- DATA TO USE -
◆ ◆ ◆
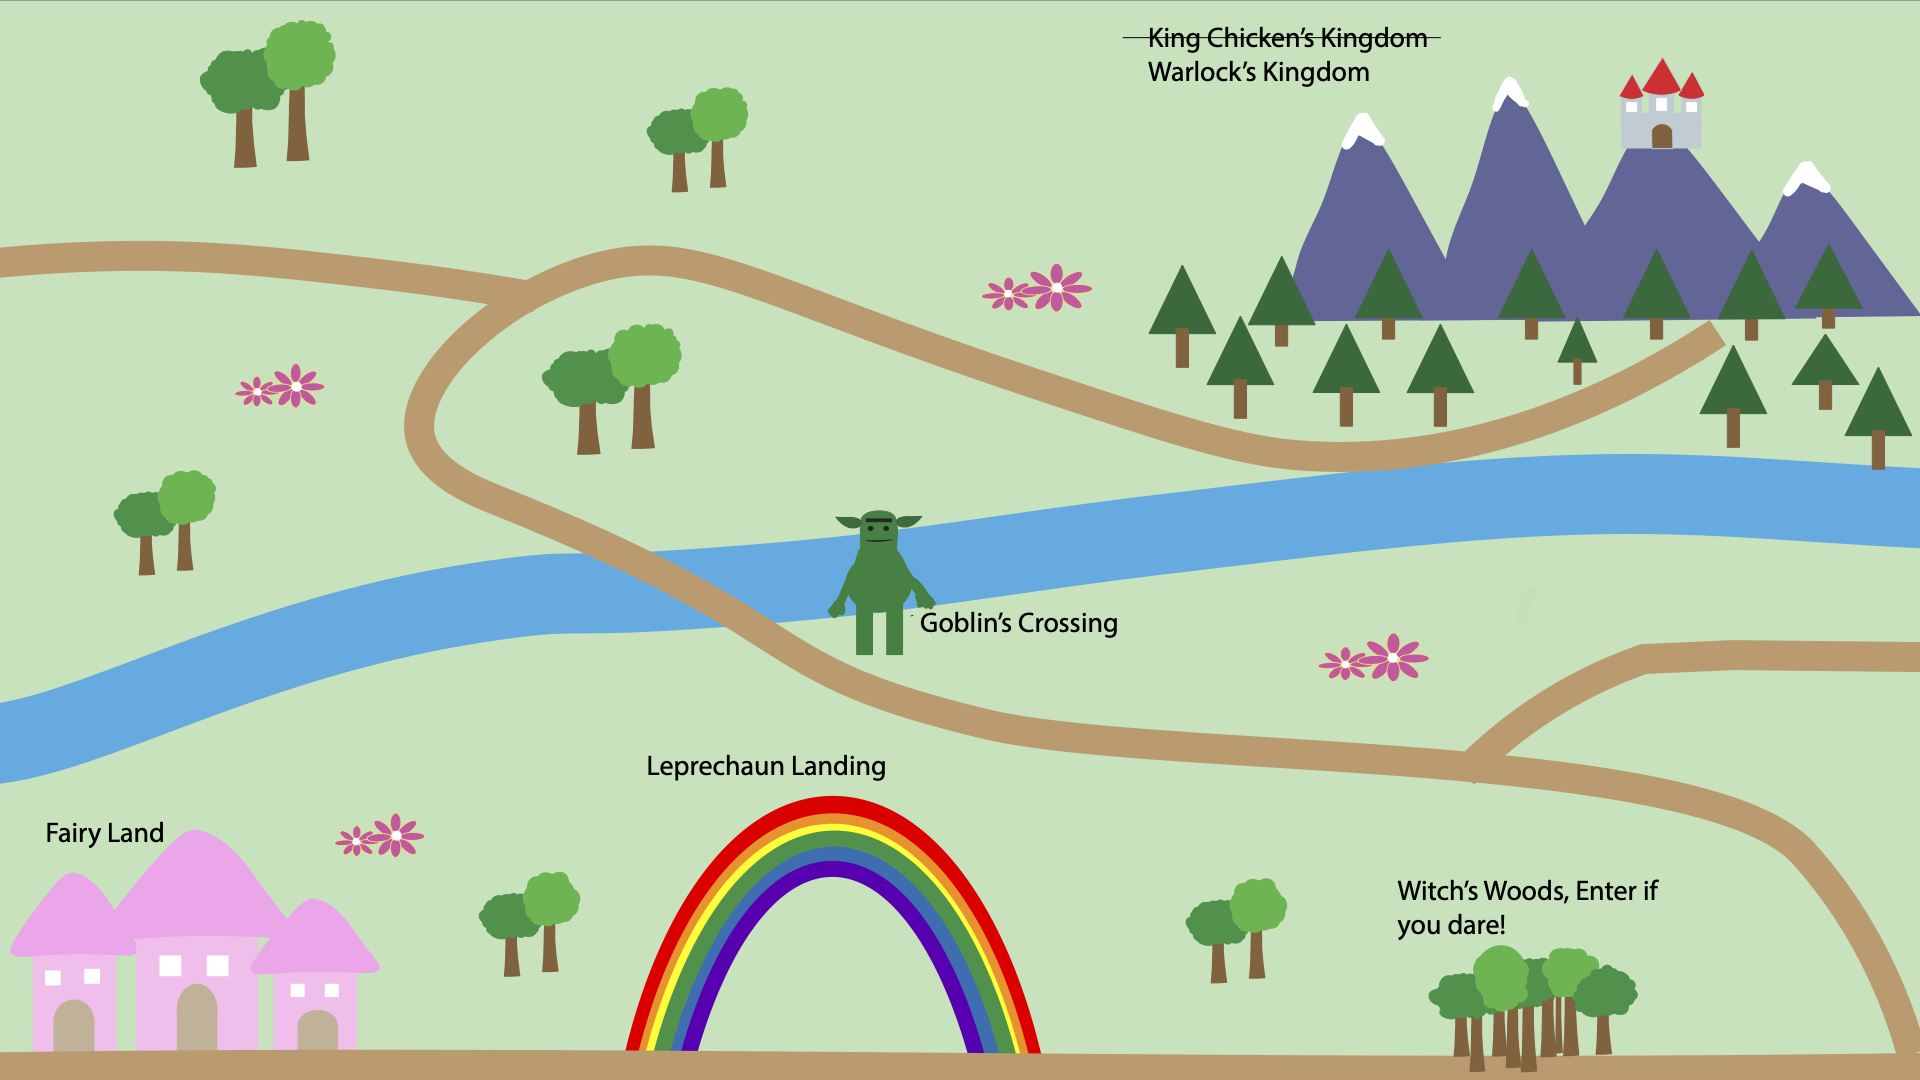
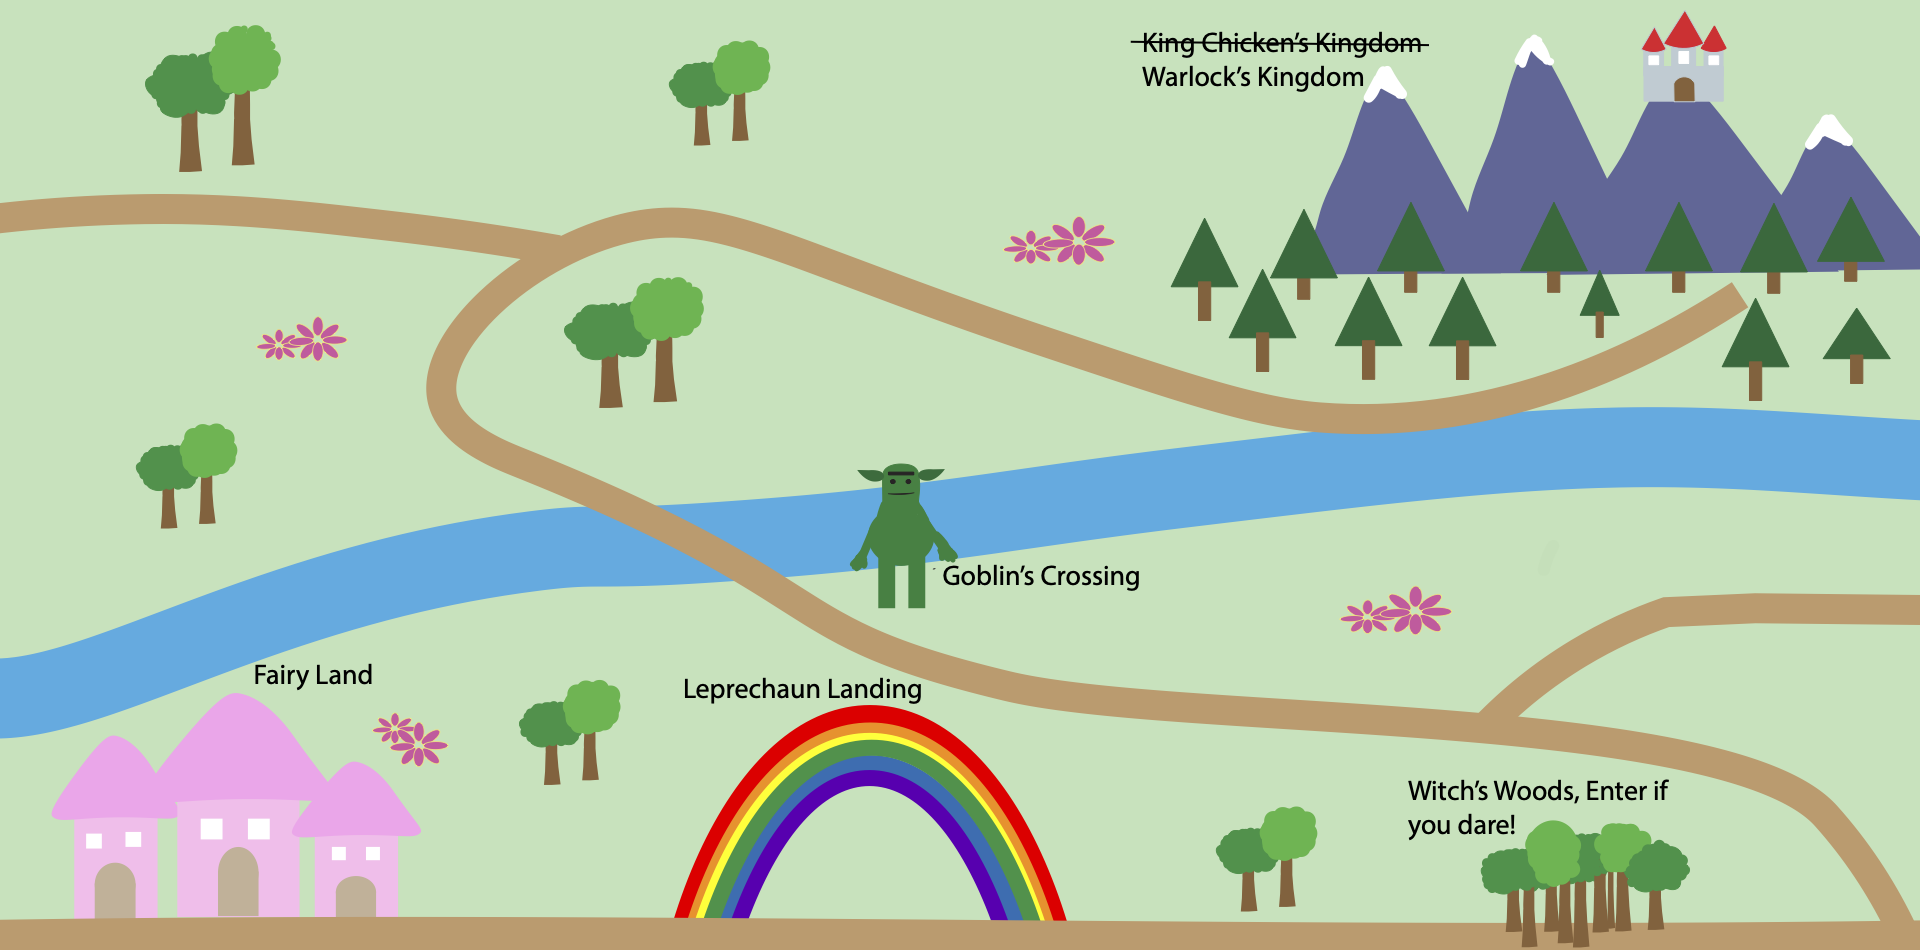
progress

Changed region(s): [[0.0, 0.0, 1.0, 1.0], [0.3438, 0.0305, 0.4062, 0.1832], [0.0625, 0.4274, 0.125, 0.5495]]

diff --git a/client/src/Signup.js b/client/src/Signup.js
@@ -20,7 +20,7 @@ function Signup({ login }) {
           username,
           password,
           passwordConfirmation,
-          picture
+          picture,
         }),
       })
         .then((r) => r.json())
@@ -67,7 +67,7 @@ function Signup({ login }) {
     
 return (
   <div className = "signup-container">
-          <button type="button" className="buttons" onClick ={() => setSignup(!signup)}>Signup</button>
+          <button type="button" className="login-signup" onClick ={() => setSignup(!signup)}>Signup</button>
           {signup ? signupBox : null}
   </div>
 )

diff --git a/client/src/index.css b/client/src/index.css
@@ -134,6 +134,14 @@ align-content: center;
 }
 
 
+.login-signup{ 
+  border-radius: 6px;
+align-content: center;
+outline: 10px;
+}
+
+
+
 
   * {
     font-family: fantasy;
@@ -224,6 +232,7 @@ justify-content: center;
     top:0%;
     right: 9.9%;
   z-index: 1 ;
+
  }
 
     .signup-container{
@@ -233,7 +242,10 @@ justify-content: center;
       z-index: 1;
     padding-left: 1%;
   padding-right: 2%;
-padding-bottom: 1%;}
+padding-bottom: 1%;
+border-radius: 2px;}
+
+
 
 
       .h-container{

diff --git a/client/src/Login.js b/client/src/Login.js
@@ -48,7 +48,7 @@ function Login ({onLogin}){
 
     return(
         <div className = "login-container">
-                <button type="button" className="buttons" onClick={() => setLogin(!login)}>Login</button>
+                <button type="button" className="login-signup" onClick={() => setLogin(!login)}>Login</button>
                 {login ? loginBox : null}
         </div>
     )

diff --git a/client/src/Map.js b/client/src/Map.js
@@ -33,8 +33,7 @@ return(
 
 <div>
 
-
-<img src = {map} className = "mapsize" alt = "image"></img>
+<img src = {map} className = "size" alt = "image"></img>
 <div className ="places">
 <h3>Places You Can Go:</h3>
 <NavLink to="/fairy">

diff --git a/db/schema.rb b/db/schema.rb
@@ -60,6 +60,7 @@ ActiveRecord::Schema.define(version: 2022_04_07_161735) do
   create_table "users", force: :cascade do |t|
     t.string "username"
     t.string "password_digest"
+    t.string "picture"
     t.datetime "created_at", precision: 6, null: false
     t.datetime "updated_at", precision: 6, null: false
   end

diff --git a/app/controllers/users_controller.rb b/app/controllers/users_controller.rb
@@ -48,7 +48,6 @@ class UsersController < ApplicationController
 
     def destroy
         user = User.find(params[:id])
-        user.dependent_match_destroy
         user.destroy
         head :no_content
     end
◆ ◆ ◆
- WHAT THIS TASK INVOLVES -
Pick out each line above that includes "index" and show it.

- EXERCISE OUTPUT -
diff --git a/client/src/index.css b/client/src/index.css
   z-index: 1 ;
       z-index: 1;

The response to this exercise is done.